Studies Show Impact of Alternative Accommodations in Hawaiʻi

March 10, 2017, 10:41 AM HST · Updated March 10, 10:44 AM

The Hawaiʻi Tourism Authority has released two studies that show the impact of alternative accommodations in Hawaiʻi and the affect it has on tourism and housing availability statewide.

Daniel Nahoopii, HTA Director of Tourism Research, noted the two studies, “Hawaiʻi’s Home and Vacation Rental Market: Impact and Outlook by JLL’s Hotels & Hospitality Group” and “The Impact of Vacation Rental Units in Hawaiʻi  2016” by SMS Research and Marketing Services, provide an independent, factual analysis of how alternative accommodations affect tourism throughout the state.

Tourism. Photo by Wendy Osher.

The two studies complement the information provided in HTA’s annual Visitor Plant Inventory and monthly visitor statistics results.

Nahoopii said, “The depth and quality of information in the studies is illuminating, both in providing the public with a better understanding about alternative accommodations on a statewide level and how it is being utilized by visitors and residents. Our responsibility at HTA extends beyond tourism marketing to doing what’s best for communities statewide. These studies help residents, policymakers and tourism stakeholders to determine what actions are appropriate going forward.


“Alternative accommodations, particularly rentals of homes and condos by visitors, has been a segment of Hawaiʻi’s tourism industry for more than 20 years, but has grown significantly in recent years due to increased demand by travelers,” he continued. “It’s noteworthy that 15% of visitors said they would not travel to Hawaiʻi if alternative accommodations were not available. Spending by these visitors generated an estimated $1.87 billion for Hawaiʻi’s economy in 2016.”

The current market share of visitors staying in Hawaiʻi hotels has decreased 6% compared to 2000 (68% vs. 62%), while total visitor arrivals have increased 23% over the same period.

The market share of visitors renting residential units and other alternative accommodations in the Hawaiian Islands is currently 10%.

In 2015, the average occupancy of visitors renting residential units was 42%, with the average length of stay approximately 11 nights. The average occupancy of visitors renting primary residential units was 37%, and 51% to rent secondary or investment properties.

Five to 9% of Hawaiʻi residents are currently utilizing their properties as vacation rentals statewide. However, most of those surveyed said they do not want to continue this practice. The market share of residential units used for vacation rentals is expected to grow slowly over the next five years and peak at 12% total.

A fraction of residents, 0.4%, are using the homes they live in to rent out rooms to visitors.
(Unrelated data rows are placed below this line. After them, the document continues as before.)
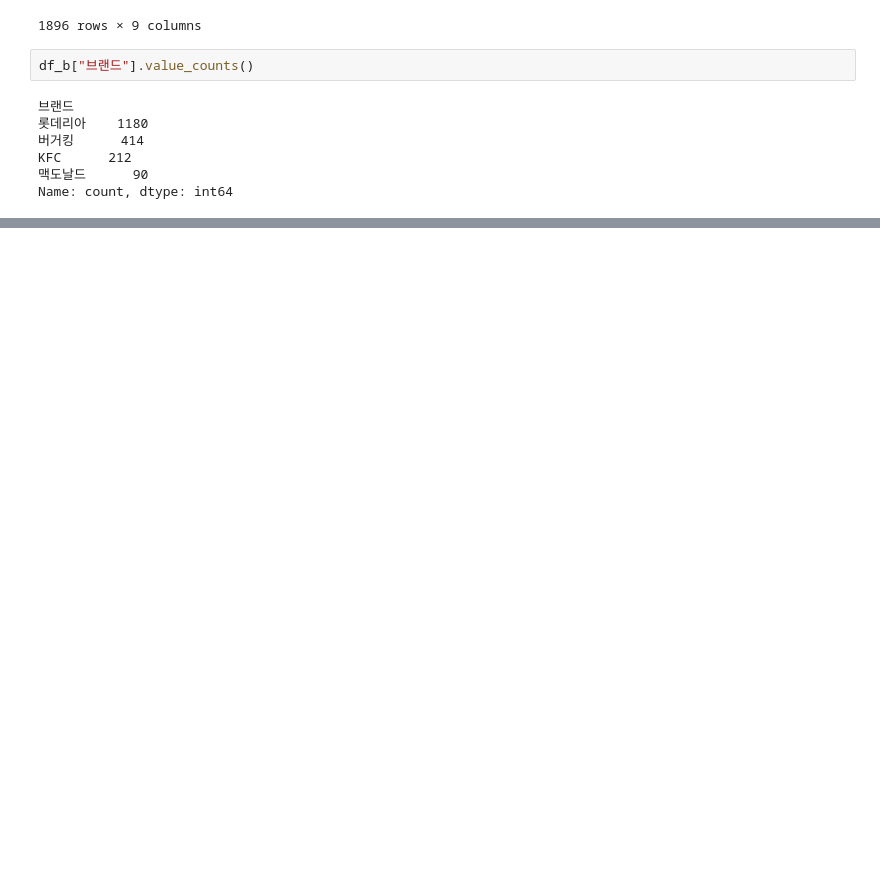
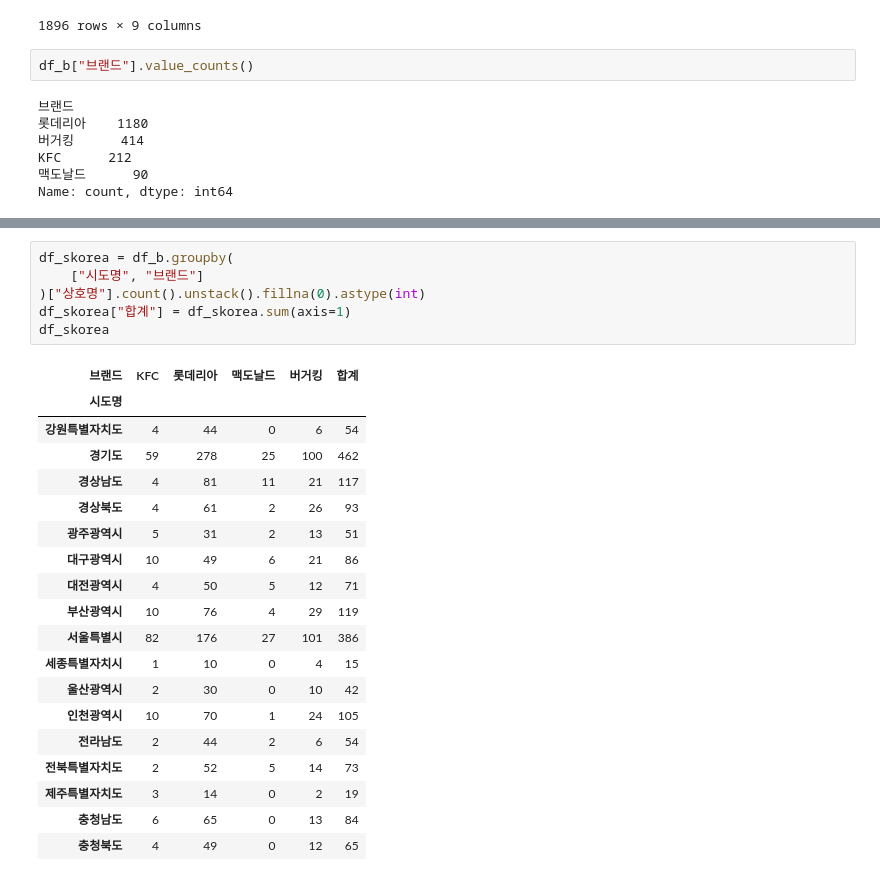
Before and after one commit to Song-Juntae/data_analysis, a Jupyter notebook: 상가정보/버거지수.ipynb, the cells around one changed output, grey strips where cells are left out. Cells and saved outputs as stored; diff of their text form; blank space fills up the shorter version.

```diff
--- a/상가정보/버거지수.ipynb
+++ b/상가정보/버거지수.ipynb
@@ -236,0 +291,26 @@ Name: count, dtype: int64
+# %%
+df_skorea = df_b.groupby(
+    ["시도명", "브랜드"]
+)["상호명"].count().unstack().fillna(0).astype(int)
+df_skorea["합계"] = df_skorea.sum(axis=1)
+df_skorea
+# %% [output]
+| 브랜드 | KFC | 롯데리아 | 맥도날드 | 버거킹 | 합계 |
+| 시도명 |  |  |  |  |  |
+| 강원특별자치도 | 4 | 44 | 0 | 6 | 54 |
+| 경기도 | 59 | 278 | 25 | 100 | 462 |
+| 경상남도 | 4 | 81 | 11 | 21 | 117 |
+| 경상북도 | 4 | 61 | 2 | 26 | 93 |
+| 광주광역시 | 5 | 31 | 2 | 13 | 51 |
+| 대구광역시 | 10 | 49 | 6 | 21 | 86 |
+| 대전광역시 | 4 | 50 | 5 | 12 | 71 |
+| 부산광역시 | 10 | 76 | 4 | 29 | 119 |
+| 서울특별시 | 82 | 176 | 27 | 101 | 386 |
+| 세종특별자치시 | 1 | 10 | 0 | 4 | 15 |
+| 울산광역시 | 2 | 30 | 0 | 10 | 42 |
+| 인천광역시 | 10 | 70 | 1 | 24 | 105 |
+| 전라남도 | 2 | 44 | 2 | 6 | 54 |
+| 전북특별자치도 | 2 | 52 | 5 | 14 | 73 |
+| 제주특별자치도 | 3 | 14 | 0 | 2 | 19 |
+| 충청남도 | 6 | 65 | 0 | 13 | 84 |
+| 충청북도 | 4 | 49 | 0 | 12 | 65 |
```
Also changed, not shown: parts of 3 cells of this notebook.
Sixty percent of residents surveyed were motivated by financial necessity to offer their residential units to visitors as vacation rentals, noting the added income was needed to subsidize their housing costs. Twenty-one percent of residents stated they rented out units to meet and interact with unique people.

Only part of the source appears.